18 February, 2010

Lotus F1 revives Malaysian F1 Dreams.

It looks set now that Malaysians can once again be proud to be associated to the FIA F1. Not too long ago we had a shot in the form of Alex Yong but with some problems obtaining sponsorship the exit was done quietly.

Now the think tank of Air Asia Tony Fernandes and our own young blood race driver Fairuz Fauzy of the Mofaz empire, we Malaysians can be proud watching the race on weekends. So what if Fairuz is just a test driver, many top F1 drivers started as test drivers for F1 development teams before graduating into the race proper teams.

However I am very much puzzled by Petronas who opted to sponsor Mercedes instead of Lotus. Lotus is Proton owned thus makes perfect sense to support local interest. Anyway, after the first test run it all seems alright for a team that about 7 months back was just a wet dream. Looks like when we Malaysians put our foot down to do something it pretty much happens.

Honestly I can't wait for the season proper to start. I dont really care if Lotus is at the bottom of the point rankings, but at least they can finish every single race in the 2010 season. That alone is a pretty awesome achievement.


Chauncey Gardener said...

Petronas chose Mercedes as they felt that they would get better brand exposure instead of Lotus.

Purely commercial decision.

Chauncey Gardener said...

Some food for thought.


Heikki Kovalainen has admitted that his new car, the Lotus T127, is worse than the Minardi he tested more than six years ago.

Minardi chief Paul Stoddart gave the then 22-year-old Finn a two-day test at Vallelunga in late 2003 and nearly signed him to race.

When asked by Finland's Turun Sanomat to compare the Minardi with the Lotus, fielded by the new Malaysian backed team in 2010, Kovalainen answered: "It's difficult because the tires are so different.

"But the Lotus is probably missing more aerodynamically than the Minardi cars (were) when you compare them with the top (cars)."

At the end of 2003, the Minardis were regularly 5 seconds off the pace of the leaders, while Kovalainen's teammate Jarno Trulli said last weekend that he thinks the T127 is about four seconds behind.

Kovalainen was nearly 5 seconds behind when the 2010 pre-season came to a close at Barcelona on Sunday.

But in 2010, there is more parity between teams in terms of engine and tire performance, meaning the differences in lap time is substantially due to the chassis.

Kovalainen, now 28, admitted that Lotus' "biggest problem" currently is aerodynamics.
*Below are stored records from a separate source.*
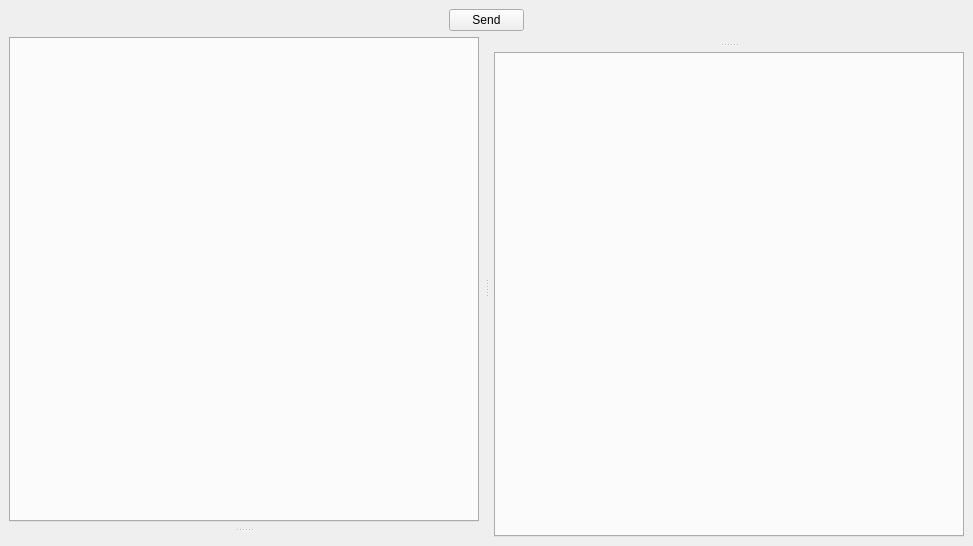
Above: src/gui/MainWindow/MainWindow.ui from bartkessels/GetIt before the change. Below: the same form after it.
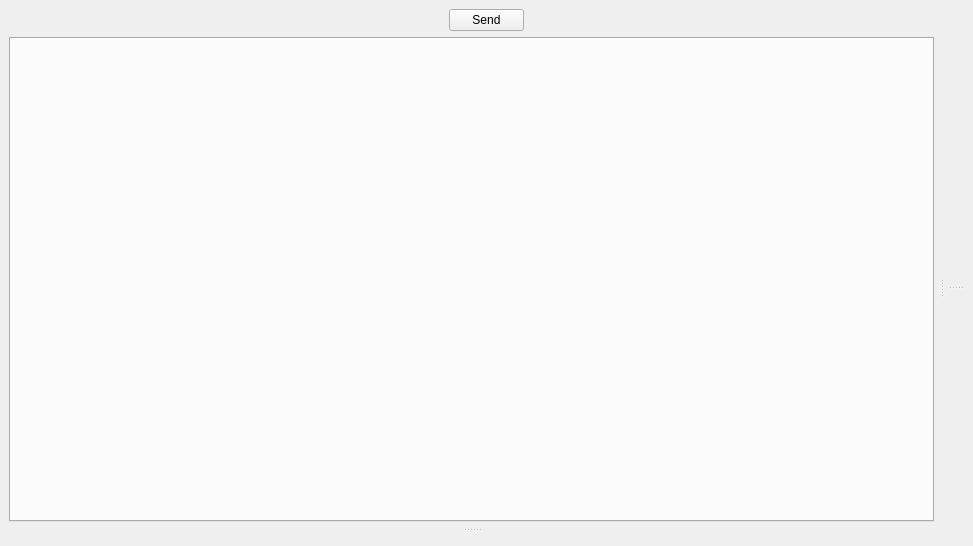
That is the form after the change.

Commit message: Add raw response body

Diff of the .ui file:
```diff
--- a/src/gui/MainWindow/MainWindow.ui
+++ b/src/gui/MainWindow/MainWindow.ui
@@ -60,6 +60,12 @@
        <number>15</number>
       </property>
       <widget class="QSplitter" name="splitter">
+       <property name="sizePolicy">
+        <sizepolicy hsizetype="Expanding" vsizetype="Expanding">
+         <horstretch>0</horstretch>
+         <verstretch>0</verstretch>
+        </sizepolicy>
+       </property>
        <property name="orientation">
         <enum>Qt::Vertical</enum>
        </property>
@@ -76,16 +82,24 @@
        </widget>
       </widget>
       <widget class="QSplitter" name="splitter_2">
+       <property name="sizePolicy">
+        <sizepolicy hsizetype="Expanding" vsizetype="Expanding">
+         <horstretch>0</horstretch>
+         <verstretch>0</verstretch>
+        </sizepolicy>
+       </property>
        <property name="orientation">
         <enum>Qt::Vertical</enum>
        </property>
        <property name="handleWidth">
         <number>15</number>
        </property>
-       <widget class="QWidget" name="">
+       <widget class="QWidget" name="layoutWidget">
         <layout class="QGridLayout" name="responseHeadersWidget"/>
        </widget>
-       <widget class="QTabWidget" name="responseBodyTabWidget"/>
+       <widget class="QWidget" name="gridLayoutWidget_2">
+        <layout class="QGridLayout" name="responseBodyWidget"/>
+       </widget>
       </widget>
      </widget>
     </item>
```
Left out of the diff: 2 changed lines with no effect on the pictures. The commit also changes 28 other files.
To Turun Sanomat, he also rued his pre-season preparations, revealing that he has "never gone into a season with less testing".

Team boss Tony Fernandes thinks Lotus has progressed well this winter.

"We reckon we will be 3.5 seconds off the fastest car (in Bahrain), an improvement of 5 seconds from Jerez. We keep chipping away," he said.